━━━ Available data ━━━

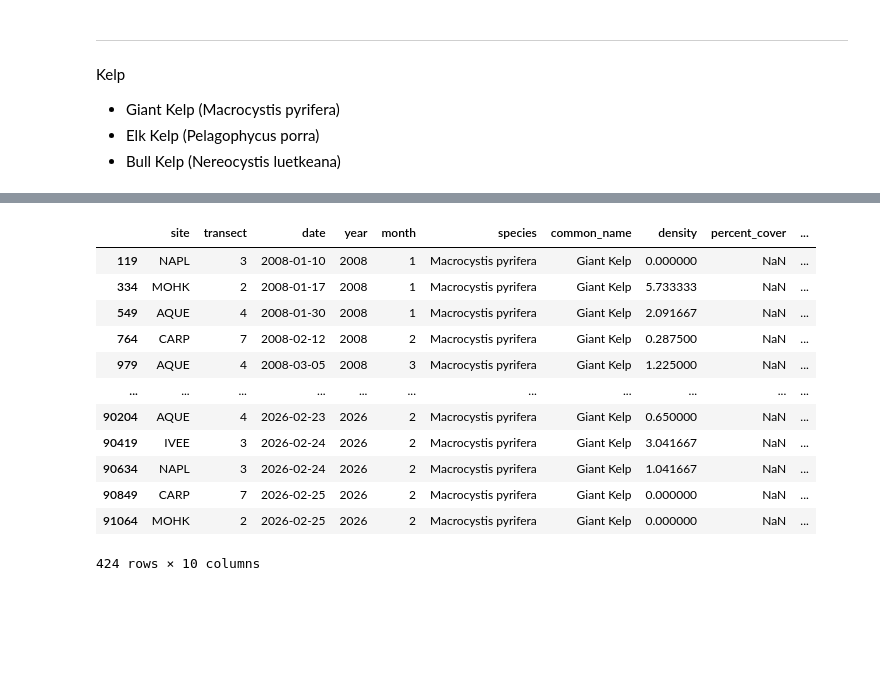
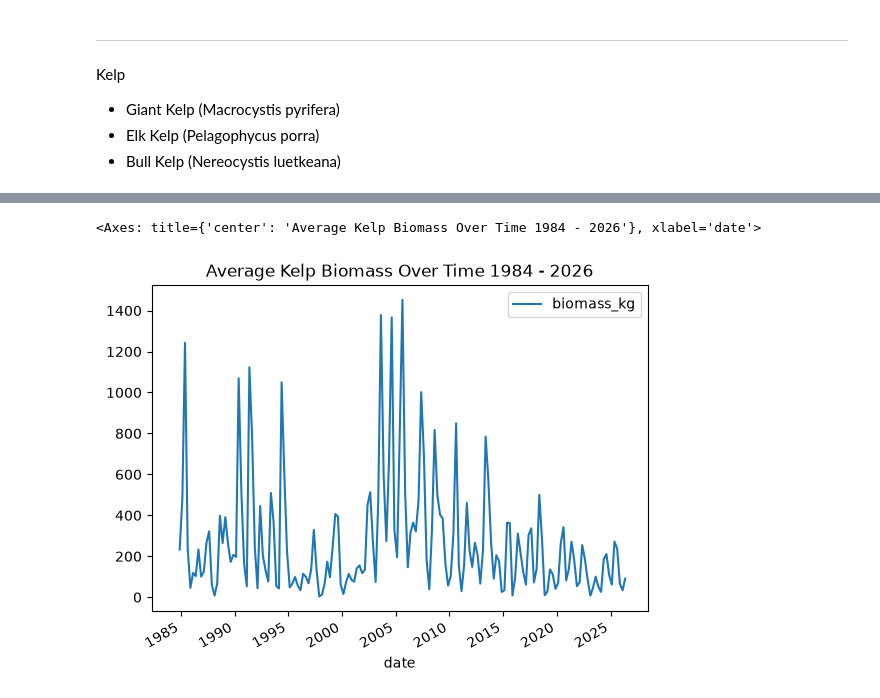
Before and after one commit to EmmaBucket/398_ocean, a Jupyter notebook: Analysis/variable_exploration.ipynb, the cells around one changed output, grey strips where cells are left out. Saved outputs shown, nothing was run; the diff lists cells and outputs as text; code cells hidden in the pictures; blank space fills up the shorter version.

```diff
--- a/Analysis/variable_exploration.ipynb
+++ b/Analysis/variable_exploration.ipynb
@@ -421,16 +556,7 @@ kelp_data = kelp[(kelp['species'] == 'Nereocystis luetkeana') | (kelp['species']
-# %%
-kelp_data
-# %% [output]
-|  | site | transect | date | year | month | species | common_name | density | percent_cover | ... |
-| 119 | NAPL | 3 | 2008-01-10 | 2008 | 1 | Macrocystis pyrifera | Giant Kelp | 0.000000 | NaN | ... |
-| 334 | MOHK | 2 | 2008-01-17 | 2008 | 1 | Macrocystis pyrifera | Giant Kelp | 5.733333 | NaN | ... |
-| 549 | AQUE | 4 | 2008-01-30 | 2008 | 1 | Macrocystis pyrifera | Giant Kelp | 2.091667 | NaN | ... |
-| 764 | CARP | 7 | 2008-02-12 | 2008 | 2 | Macrocystis pyrifera | Giant Kelp | 0.287500 | NaN | ... |
-| 979 | AQUE | 4 | 2008-03-05 | 2008 | 3 | Macrocystis pyrifera | Giant Kelp | 1.225000 | NaN | ... |
-| ... | ... | ... | ... | ... | ... | ... | ... | ... | ... | ... |
-| 90204 | AQUE | 4 | 2026-02-23 | 2026 | 2 | Macrocystis pyrifera | Giant Kelp | 0.650000 | NaN | ... |
-| 90419 | IVEE | 3 | 2026-02-24 | 2026 | 2 | Macrocystis pyrifera | Giant Kelp | 3.041667 | NaN | ... |
-| 90634 | NAPL | 3 | 2026-02-24 | 2026 | 2 | Macrocystis pyrifera | Giant Kelp | 1.041667 | NaN | ... |
-| 90849 | CARP | 7 | 2026-02-25 | 2026 | 2 | Macrocystis pyrifera | Giant Kelp | 0.000000 | NaN | ... |
-| 91064 | MOHK | 2 | 2026-02-25 | 2026 | 2 | Macrocystis pyrifera | Giant Kelp | 0.000000 | NaN | ... |
-424 rows × 10 columns
+# %%
+kelp_average_biomass_by_date = kelp.groupby(['date']).agg({'biomass_kg': 'mean'}).reset_index()
+# %%
+kelp_average_biomass_by_date.plot(x="date", y="biomass_kg", kind="line", title="Average Kelp Biomass Over Time 1984 - 2026")
+# %% [output]
+<Axes: title={'center': 'Average Kelp Biomass Over Time 1984 - 2026'}, xlabel='date'>
+[figure, added]
```
Also changed, not shown: parts of 20 cells of this notebook.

━━━

• Your goal:
Return all records verbatim and drop the pictures.

• Exercise response:
Before and after one commit to EmmaBucket/398_ocean, a Jupyter notebook: Analysis/variable_exploration.ipynb, the cells around one changed output, grey strips where cells are left out. Saved outputs shown, nothing was run; the diff lists cells and outputs as text; code cells hidden in the pictures; blank space fills up the shorter version.

```diff
--- a/Analysis/variable_exploration.ipynb
+++ b/Analysis/variable_exploration.ipynb
@@ -421,16 +556,7 @@ kelp_data = kelp[(kelp['species'] == 'Nereocystis luetkeana') | (kelp['species']
-# %%
-kelp_data
-# %% [output]
-|  | site | transect | date | year | month | species | common_name | density | percent_cover | ... |
-| 119 | NAPL | 3 | 2008-01-10 | 2008 | 1 | Macrocystis pyrifera | Giant Kelp | 0.000000 | NaN | ... |
-| 334 | MOHK | 2 | 2008-01-17 | 2008 | 1 | Macrocystis pyrifera | Giant Kelp | 5.733333 | NaN | ... |
-| 549 | AQUE | 4 | 2008-01-30 | 2008 | 1 | Macrocystis pyrifera | Giant Kelp | 2.091667 | NaN | ... |
-| 764 | CARP | 7 | 2008-02-12 | 2008 | 2 | Macrocystis pyrifera | Giant Kelp | 0.287500 | NaN | ... |
-| 979 | AQUE | 4 | 2008-03-05 | 2008 | 3 | Macrocystis pyrifera | Giant Kelp | 1.225000 | NaN | ... |
-| ... | ... | ... | ... | ... | ... | ... | ... | ... | ... | ... |
-| 90204 | AQUE | 4 | 2026-02-23 | 2026 | 2 | Macrocystis pyrifera | Giant Kelp | 0.650000 | NaN | ... |
-| 90419 | IVEE | 3 | 2026-02-24 | 2026 | 2 | Macrocystis pyrifera | Giant Kelp | 3.041667 | NaN | ... |
-| 90634 | NAPL | 3 | 2026-02-24 | 2026 | 2 | Macrocystis pyrifera | Giant Kelp | 1.041667 | NaN | ... |
-| 90849 | CARP | 7 | 2026-02-25 | 2026 | 2 | Macrocystis pyrifera | Giant Kelp | 0.000000 | NaN | ... |
-| 91064 | MOHK | 2 | 2026-02-25 | 2026 | 2 | Macrocystis pyrifera | Giant Kelp | 0.000000 | NaN | ... |
-424 rows × 10 columns
+# %%
+kelp_average_biomass_by_date = kelp.groupby(['date']).agg({'biomass_kg': 'mean'}).reset_index()
+# %%
+kelp_average_biomass_by_date.plot(x="date", y="biomass_kg", kind="line", title="Average Kelp Biomass Over Time 1984 - 2026")
+# %% [output]
+<Axes: title={'center': 'Average Kelp Biomass Over Time 1984 - 2026'}, xlabel='date'>
+[figure, added]
```
Also changed, not shown: parts of 20 cells of this notebook.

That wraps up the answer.